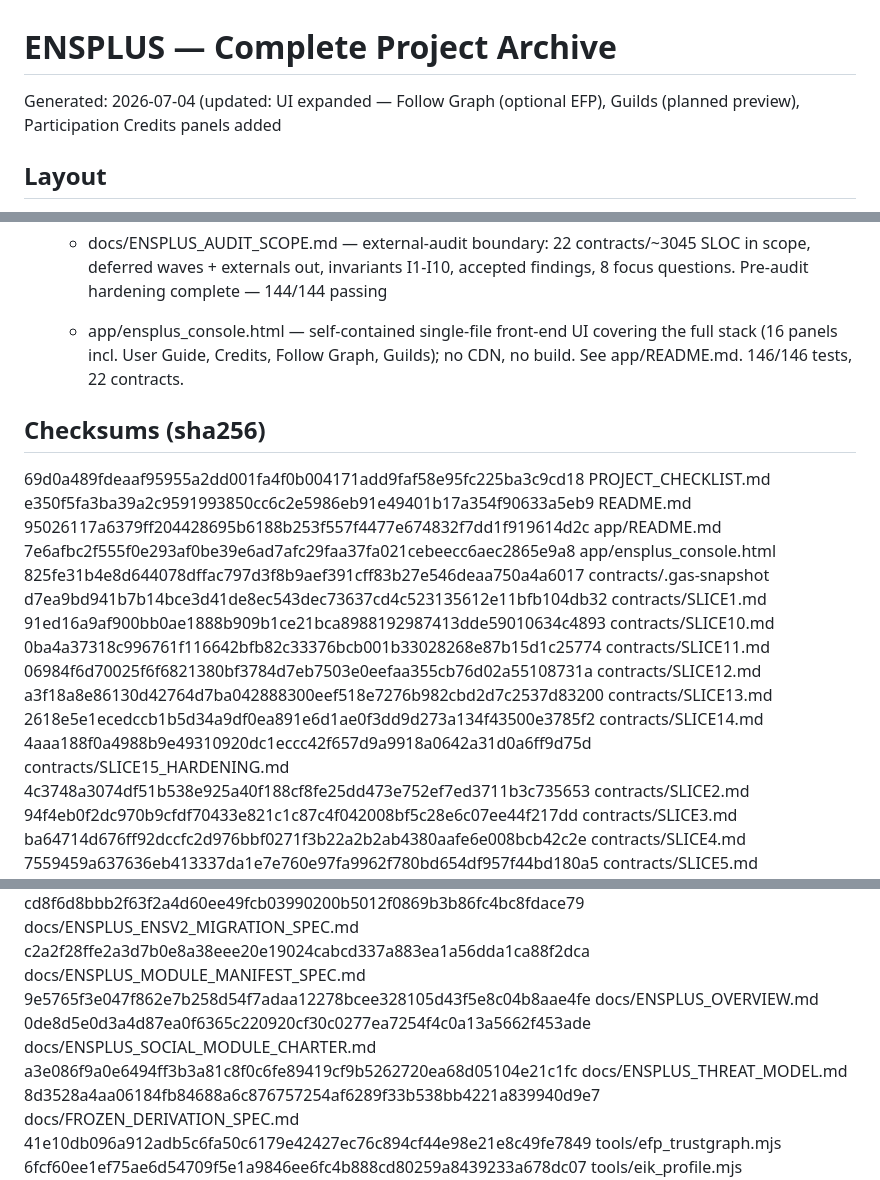
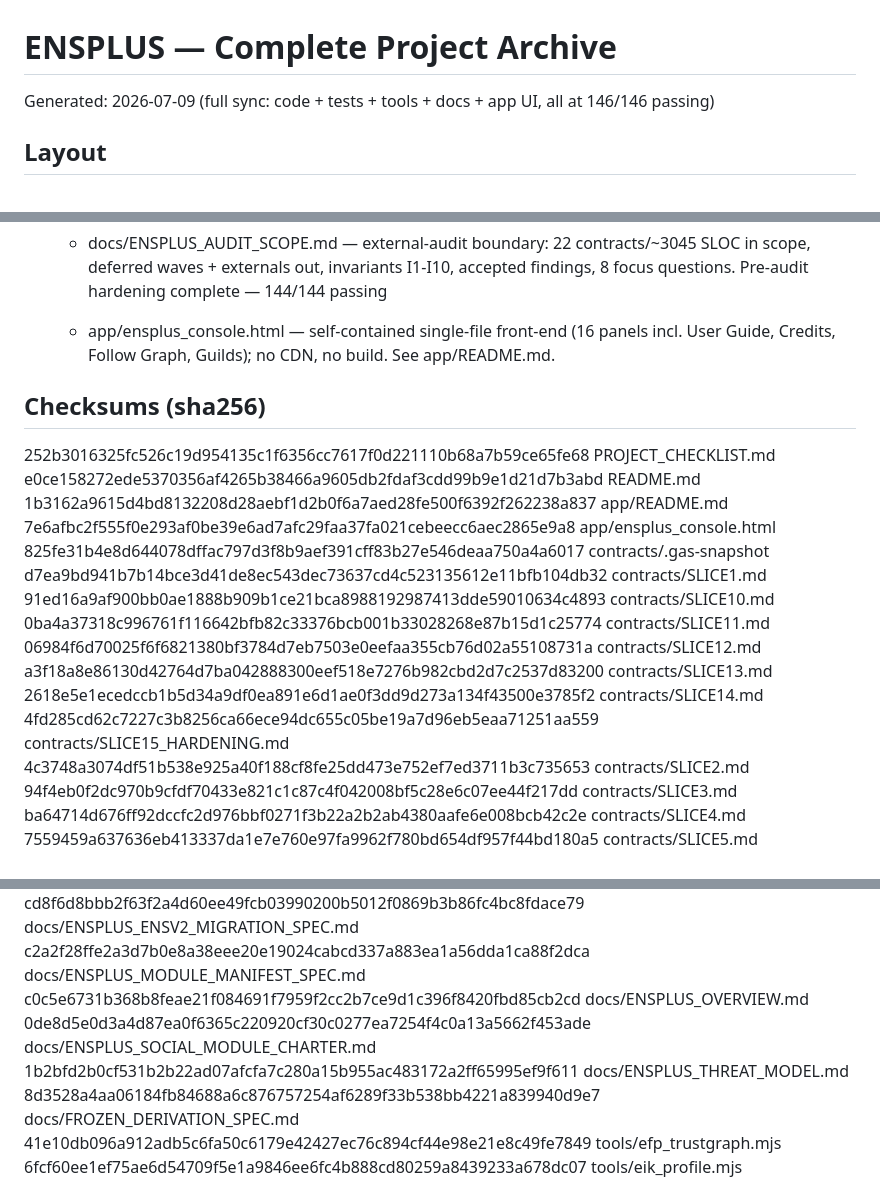
Before and after one commit to rfikki/ENSPLUS, a Markdown page: ARCHIVE_MANIFEST.md, 3 parts joined by grey strips. GitHub-like rendering.

```diff
--- a/ARCHIVE_MANIFEST.md
+++ b/ARCHIVE_MANIFEST.md
@@ -1,5 +1,5 @@
 # ENSPLUS — Complete Project Archive
-Generated: 2026-07-04 (updated: UI expanded — Follow Graph (optional EFP), Guilds (planned preview), Participation Credits panels added
+Generated: 2026-07-09 (full sync: code + tests + tools + docs + app UI, all at 146/146 passing)
 
 ## Layout
 - `README.md` — project overview, decisions log D1–D11, roadmap. Start here.
@@ -39,12 +39,12 @@ Generated: 2026-07-04 (updated: UI expanded — Follow Graph (optional EFP), Gui
 
   - docs/ENSPLUS_AUDIT_SCOPE.md — external-audit boundary: 22 contracts/~3045 SLOC in scope, deferred waves + externals out, invariants I1-I10, accepted findings, 8 focus questions. Pre-audit hardening complete — 144/144 passing
 
-  - app/ensplus_console.html — self-contained single-file front-end UI covering the full stack (16 panels incl. User Guide, Credits, Follow Graph, Guilds); no CDN, no build. See app/README.md. 146/146 tests, 22 contracts.
+  - app/ensplus_console.html — self-contained single-file front-end (16 panels incl. User Guide, Credits, Follow Graph, Guilds); no CDN, no build. See app/README.md.
 
 ## Checksums (sha256)
-69d0a489fdeaaf95955a2dd001fa4f0b004171add9faf58e95fc225ba3c9cd18  PROJECT_CHECKLIST.md
-e350f5fa3ba39a2c9591993850cc6c2e5986eb91e49401b17a354f90633a5eb9  README.md
-95026117a6379ff204428695b6188b253f557f4477e674832f7dd1f919614d2c  app/README.md
+252b3016325fc526c19d954135c1f6356cc7617f0d221110b68a7b59ce65fe68  PROJECT_CHECKLIST.md
+e0ce158272ede5370356af4265b38466a9605db2fdaf3cdd99b9e1d21d7b3abd  README.md
+1b3162a9615d4bd8132208d28aebf1d2b0f6a7aed28fe500f6392f262238a837  app/README.md
 7e6afbc2f555f0e293af0be39e6ad7afc29faa37fa021cebeecc6aec2865e9a8  app/ensplus_console.html
 825fe31b4e8d644078dffac797d3f8b9aef391cff83b27e546deaa750a4a6017  contracts/.gas-snapshot
 d7ea9bd941b7b14bce3d41de8ec543dec73637cd4c523135612e11bfb104db32  contracts/SLICE1.md
@@ -53,7 +53,7 @@ d7ea9bd941b7b14bce3d41de8ec543dec73637cd4c523135612e11bfb104db32  contracts/SLIC
 06984f6d70025f6f6821380bf3784d7eb7503e0eefaa355cb76d02a55108731a  contracts/SLICE12.md
 a3f18a8e86130d42764d7ba042888300eef518e7276b982cbd2d7c2537d83200  contracts/SLICE13.md
 2618e5e1ecedccb1b5d34a9df0ea891e6d1ae0f3dd9d273a134f43500e3785f2  contracts/SLICE14.md
-4aaa188f0a4988b9e49310920dc1eccc42f657d9a9918a0642a31d0a6ff9d75d  contracts/SLICE15_HARDENING.md
+4fd285cd62c7227c3b8256ca66ece94dc655c05be19a7d96eb5eaa71251aa559  contracts/SLICE15_HARDENING.md
 4c3748a3074df51b538e925a40f188cf8fe25dd473e752ef7ed3711b3c735653  contracts/SLICE2.md
 94f4eb0f2dc970b9cfdf70433e821c1c87c4f042008bf5c28e6c07ee44f217dd  contracts/SLICE3.md
 ba64714d676ff92dccfc2d976bbf0271f3b22a2b2ab4380aafe6e008bcb42c2e  contracts/SLICE4.md
@@ -138,9 +138,9 @@ b25b8f9c89127efd6e6b75891c9b9875146f81aa57145f7654bfe36dce28dec7  docs/DECISIONS
 abd1aef7c758e84bcb13f87225c5ee0ec09e107b9eae663a38c59e8a91780e2d  docs/ENSPLUS_AUTOPILOT_SPEC.md
 cd8f6d8bbb2f63f2a4d60ee49fcb03990200b5012f0869b3b86fc4bc8fdace79  docs/ENSPLUS_ENSV2_MIGRATION_SPEC.md
 c2a2f28ffe2a3d7b0e8a38eee20e19024cabcd337a883ea1a56dda1ca88f2dca  docs/ENSPLUS_MODULE_MANIFEST_SPEC.md
-9e5765f3e047f862e7b258d54f7adaa12278bcee328105d43f5e8c04b8aae4fe  docs/ENSPLUS_OVERVIEW.md
+c0c5e6731b368b8feae21f084691f7959f2cc2b7ce9d1c396f8420fbd85cb2cd  docs/ENSPLUS_OVERVIEW.md
 0de8d5e0d3a4d87ea0f6365c220920cf30c0277ea7254f4c0a13a5662f453ade  docs/ENSPLUS_SOCIAL_MODULE_CHARTER.md
-a3e086f9a0e6494ff3b3a81c8f0c6fe89419cf9b5262720ea68d05104e21c1fc  docs/ENSPLUS_THREAT_MODEL.md
+1b2bfd2b0cf531b2b22ad07afcfa7c280a15b955ac483172a2ff65995ef9f611  docs/ENSPLUS_THREAT_MODEL.md
 8d3528a4aa06184fb84688a6c876757254af6289f33b538bb4221a839940d9e7  docs/FROZEN_DERIVATION_SPEC.md
 41e10db096a912adb5c6fa50c6179e42427ec76c894cf44e98e21e8c49fe7849  tools/efp_trustgraph.mjs
 6fcf60ee1ef75ae6d54709f5e1a9846ee6fc4b888cd80259a8439233a678dc07  tools/eik_profile.mjs
```
Also changed, not shown: PROJECT_CHECKLIST.md (+6 -3 lines), README.md (+2 -1 lines).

PROMPT
All the material above must be copied exactly, and no picture belongs in the copy.

RESPONSE TO THIS EXERCISE
Before and after one commit to rfikki/ENSPLUS, a Markdown page: ARCHIVE_MANIFEST.md, 3 parts joined by grey strips. GitHub-like rendering.

```diff
--- a/ARCHIVE_MANIFEST.md
+++ b/ARCHIVE_MANIFEST.md
@@ -1,5 +1,5 @@
 # ENSPLUS — Complete Project Archive
-Generated: 2026-07-04 (updated: UI expanded — Follow Graph (optional EFP), Guilds (planned preview), Participation Credits panels added
+Generated: 2026-07-09 (full sync: code + tests + tools + docs + app UI, all at 146/146 passing)
 
 ## Layout
 - `README.md` — project overview, decisions log D1–D11, roadmap. Start here.
@@ -39,12 +39,12 @@ Generated: 2026-07-04 (updated: UI expanded — Follow Graph (optional EFP), Gui
 
   - docs/ENSPLUS_AUDIT_SCOPE.md — external-audit boundary: 22 contracts/~3045 SLOC in scope, deferred waves + externals out, invariants I1-I10, accepted findings, 8 focus questions. Pre-audit hardening complete — 144/144 passing
 
-  - app/ensplus_console.html — self-contained single-file front-end UI covering the full stack (16 panels incl. User Guide, Credits, Follow Graph, Guilds); no CDN, no build. See app/README.md. 146/146 tests, 22 contracts.
+  - app/ensplus_console.html — self-contained single-file front-end (16 panels incl. User Guide, Credits, Follow Graph, Guilds); no CDN, no build. See app/README.md.
 
 ## Checksums (sha256)
-69d0a489fdeaaf95955a2dd001fa4f0b004171add9faf58e95fc225ba3c9cd18  PROJECT_CHECKLIST.md
-e350f5fa3ba39a2c9591993850cc6c2e5986eb91e49401b17a354f90633a5eb9  README.md
-95026117a6379ff204428695b6188b253f557f4477e674832f7dd1f919614d2c  app/README.md
+252b3016325fc526c19d954135c1f6356cc7617f0d221110b68a7b59ce65fe68  PROJECT_CHECKLIST.md
+e0ce158272ede5370356af4265b38466a9605db2fdaf3cdd99b9e1d21d7b3abd  README.md
+1b3162a9615d4bd8132208d28aebf1d2b0f6a7aed28fe500f6392f262238a837  app/README.md
 7e6afbc2f555f0e293af0be39e6ad7afc29faa37fa021cebeecc6aec2865e9a8  app/ensplus_console.html
 825fe31b4e8d644078dffac797d3f8b9aef391cff83b27e546deaa750a4a6017  contracts/.gas-snapshot
 d7ea9bd941b7b14bce3d41de8ec543dec73637cd4c523135612e11bfb104db32  contracts/SLICE1.md
@@ -53,7 +53,7 @@ d7ea9bd941b7b14bce3d41de8ec543dec73637cd4c523135612e11bfb104db32  contracts/SLIC
 06984f6d70025f6f6821380bf3784d7eb7503e0eefaa355cb76d02a55108731a  contracts/SLICE12.md
 a3f18a8e86130d42764d7ba042888300eef518e7276b982cbd2d7c2537d83200  contracts/SLICE13.md
 2618e5e1ecedccb1b5d34a9df0ea891e6d1ae0f3dd9d273a134f43500e3785f2  contracts/SLICE14.md
-4aaa188f0a4988b9e49310920dc1eccc42f657d9a9918a0642a31d0a6ff9d75d  contracts/SLICE15_HARDENING.md
+4fd285cd62c7227c3b8256ca66ece94dc655c05be19a7d96eb5eaa71251aa559  contracts/SLICE15_HARDENING.md
 4c3748a3074df51b538e925a40f188cf8fe25dd473e752ef7ed3711b3c735653  contracts/SLICE2.md
 94f4eb0f2dc970b9cfdf70433e821c1c87c4f042008bf5c28e6c07ee44f217dd  contracts/SLICE3.md
 ba64714d676ff92dccfc2d976bbf0271f3b22a2b2ab4380aafe6e008bcb42c2e  contracts/SLICE4.md
@@ -138,9 +138,9 @@ b25b8f9c89127efd6e6b75891c9b9875146f81aa57145f7654bfe36dce28dec7  docs/DECISIONS
 abd1aef7c758e84bcb13f87225c5ee0ec09e107b9eae663a38c59e8a91780e2d  docs/ENSPLUS_AUTOPILOT_SPEC.md
 cd8f6d8bbb2f63f2a4d60ee49fcb03990200b5012f0869b3b86fc4bc8fdace79  docs/ENSPLUS_ENSV2_MIGRATION_SPEC.md
 c2a2f28ffe2a3d7b0e8a38eee20e19024cabcd337a883ea1a56dda1ca88f2dca  docs/ENSPLUS_MODULE_MANIFEST_SPEC.md
-9e5765f3e047f862e7b258d54f7adaa12278bcee328105d43f5e8c04b8aae4fe  docs/ENSPLUS_OVERVIEW.md
+c0c5e6731b368b8feae21f084691f7959f2cc2b7ce9d1c396f8420fbd85cb2cd  docs/ENSPLUS_OVERVIEW.md
 0de8d5e0d3a4d87ea0f6365c220920cf30c0277ea7254f4c0a13a5662f453ade  docs/ENSPLUS_SOCIAL_MODULE_CHARTER.md
-a3e086f9a0e6494ff3b3a81c8f0c6fe89419cf9b5262720ea68d05104e21c1fc  docs/ENSPLUS_THREAT_MODEL.md
+1b2bfd2b0cf531b2b22ad07afcfa7c280a15b955ac483172a2ff65995ef9f611  docs/ENSPLUS_THREAT_MODEL.md
 8d3528a4aa06184fb84688a6c876757254af6289f33b538bb4221a839940d9e7  docs/FROZEN_DERIVATION_SPEC.md
 41e10db096a912adb5c6fa50c6179e42427ec76c894cf44e98e21e8c49fe7849  tools/efp_trustgraph.mjs
 6fcf60ee1ef75ae6d54709f5e1a9846ee6fc4b888cd80259a8439233a678dc07  tools/eik_profile.mjs
```
Also changed, not shown: PROJECT_CHECKLIST.md (+6 -3 lines), README.md (+2 -1 lines).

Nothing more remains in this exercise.